Q: My daughter is six months old and I’ve been agonizing over the first update to her birth mother. I’m essentially writing to a stranger — we never met her and know very little about her — yet that stranger gave me the gift of this amazing child.
A: Members of adoptivefamiliescircle.com respond:
“I always find it hard to start the letter, but once I get started, it is so easy to gush about my kids to someone who truly wants to hear all about them.”
“We were told to highlight all milestones, so I always give the most recent update from the pediatrician, as well as his current feeding and napping schedule.”
“I would imagine she wants to know the child is happy, healthy, and loved. I always try to include a cute or funny story, as well as share anything fun she recently did, like go to the beach or join Daisy Scouts.”
“You might describe a special gift she’s been given — a blanket from Grandma — or something to show that the whole family dotes on her. Also, include tons of pictures!”
“I’m a first mother, and I wanted to mention that I resent the ‘thank you for the gift’ comments. We don’t give people our children as a present, and that sentiment can really rankle.”
“You make a good point. My son’s birth mother used to say ‘thank you for loving him’ and I would think ‘how could I not?!’ ‘Thank you’ can feel awkward, and even insulting, to either side. Obviously, we adoptive parents are grateful to have been chosen to raise our children, but maybe just keep the focus on the baby.”
“Our child’s birth mom stopped picking up our letters for a couple of years, but then contacted our attorney again and wanted them. So, keep in mind that, even if she doesn’t read the updates now, she may want them in the future.”
You are viewing this exclusive AF content as a guest.
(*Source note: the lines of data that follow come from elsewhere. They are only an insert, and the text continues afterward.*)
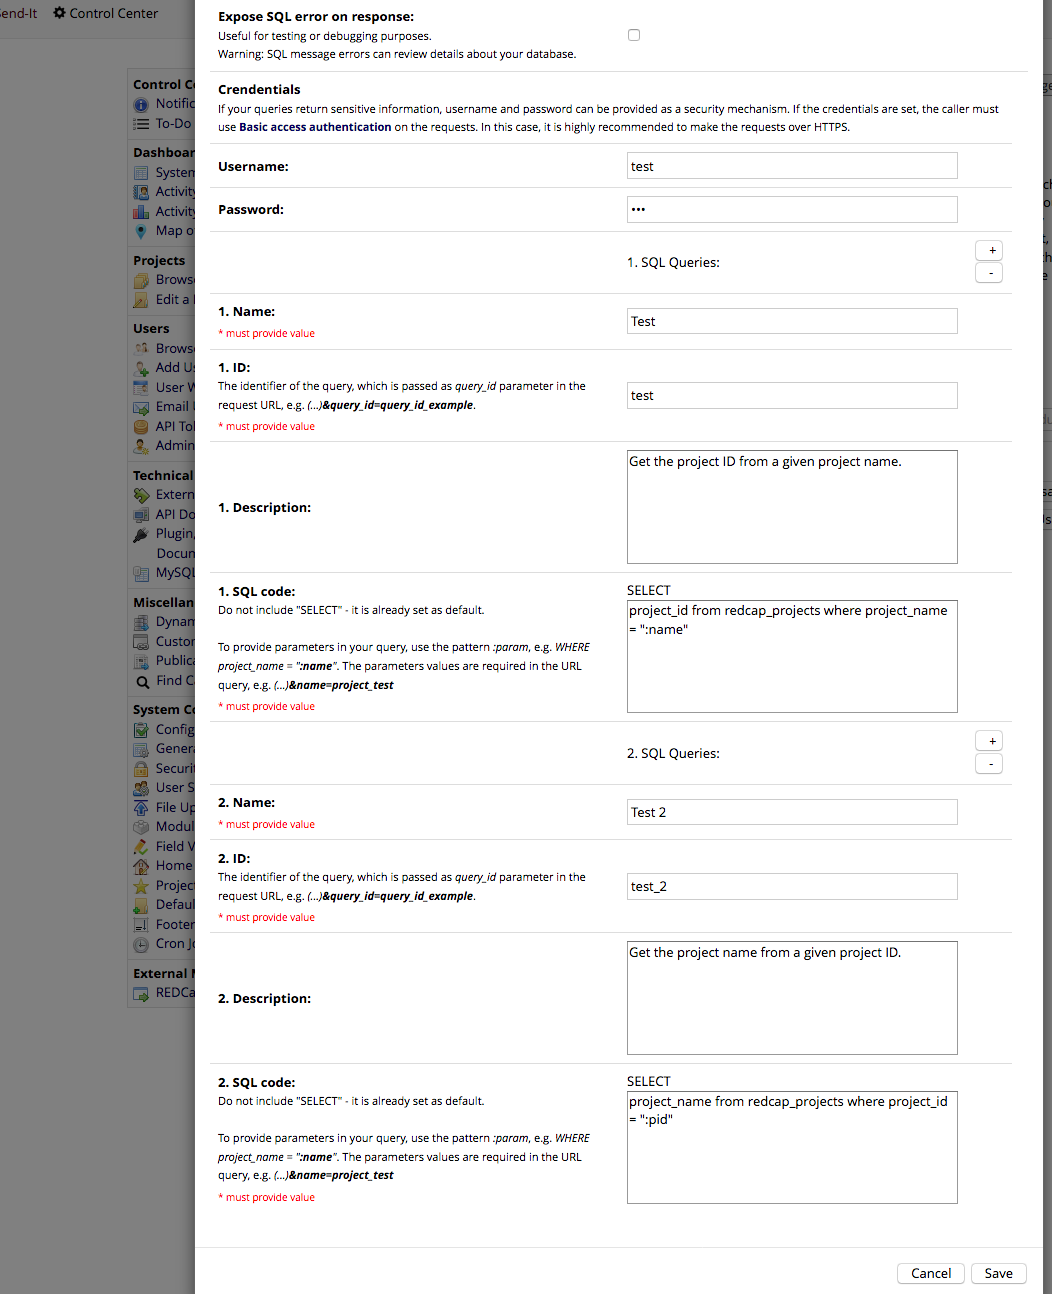
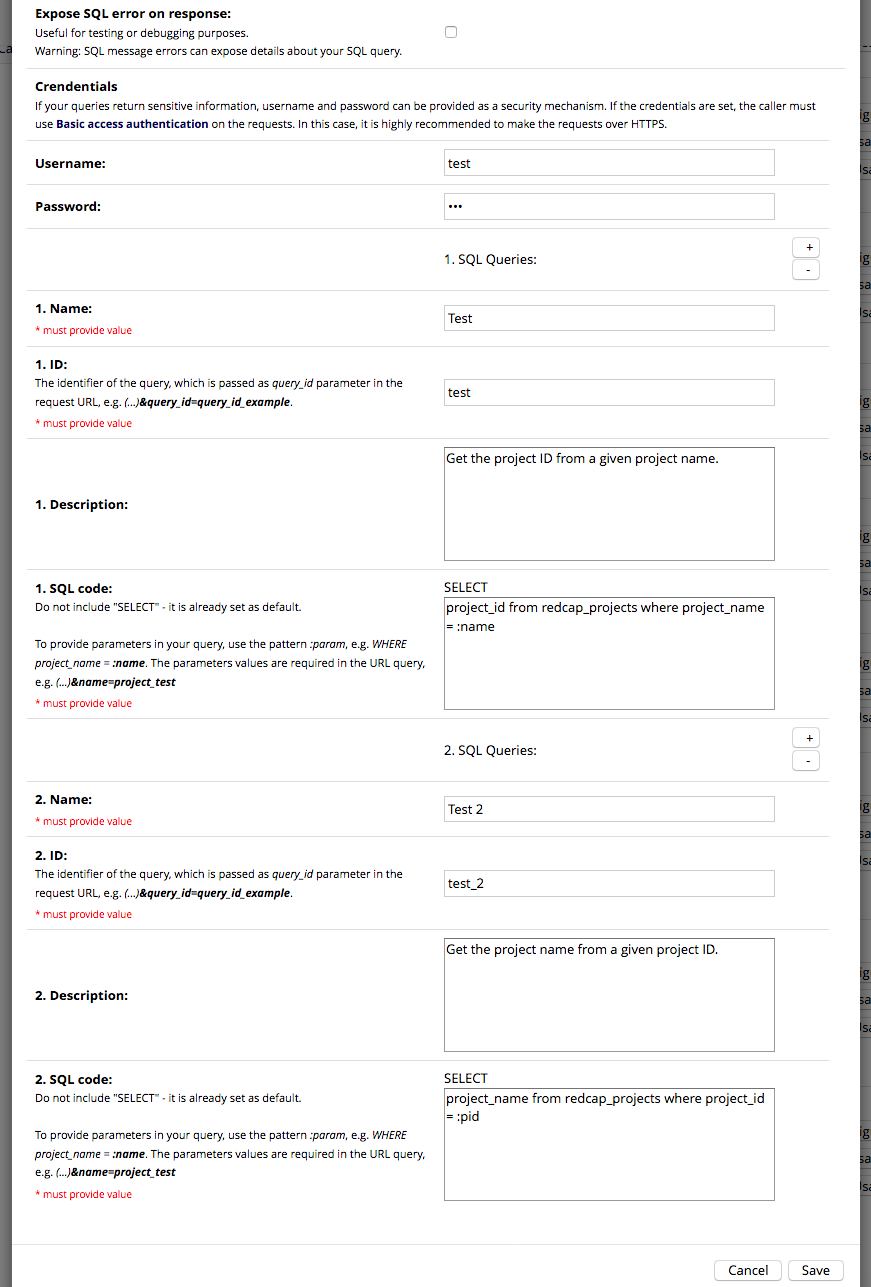
Fixing SQL injection vulnerability.

diff --git a/plugins/endpoint.php b/plugins/endpoint.php
@@ -36,8 +36,13 @@ foreach ($settings['queries'] as $query_info) {
                 $module->returnErrorResponse('Missing param \'' . $arg . '\'.');
             }
 
+            $value = db_escape($_GET[$arg]);
+            if (!is_numeric($value)) {
+                $value = '"' . db_real_escape_string($value) . '"';
+            }
+
             // Replacing wildcards.
-            $sql = str_replace(':' . $arg, db_escape($_GET[$arg]), $sql);
+            $sql = str_replace(':' . $arg, $value, $sql);
         }
     }
 

diff --git a/README.md b/README.md
@@ -62,10 +62,12 @@ There are other error handlings available, which are not shown on these examples
 ## Features included
 
 ### Parameterized SQL queries
-You may provide parameters to your SQL queries by using the pattern `:param`, e.g. `(...) WHERE project_name = ":name"`. The parameters are required in the endpoint URL query, e.g. `https://yourEndpoint?(...)&name=project_test`.
+You may provide parameters to your SQL queries by using the pattern `:param`, e.g. `(...) WHERE project_name = :name`. The parameters are required in the endpoint URL query, e.g. `https://yourEndpoint?(...)&name=project_test`.
 
 #### Project ID parameter
 If you specify a `:pid` parameter in your query, the service will only work for projects that have REDCap Web Services enabled. It is a good way to restrict the service scope.
+
+__Important:__ To avoid SQL injection, every non numeric parameter provided is quoted by this module. So __do not quote your parameters__, no matter if it is a string or not. For example, the following query won't work properly: `(...) WHERE project_name = ":name"`.
 
 ### Basic access authentication
 If your queries return sensitive information, username and password can be provided as a security mechanism. If the credentials are set, the caller must use [Basic access authentication](https://en.wikipedia.org/wiki/Basic_access_authentication) on the requests. In this case, it is highly recommended to make the requests over HTTPS.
To access our full Adoption Parenting Library — plus digital issues, eBooks, expert audio and more — join Adoptive Families today.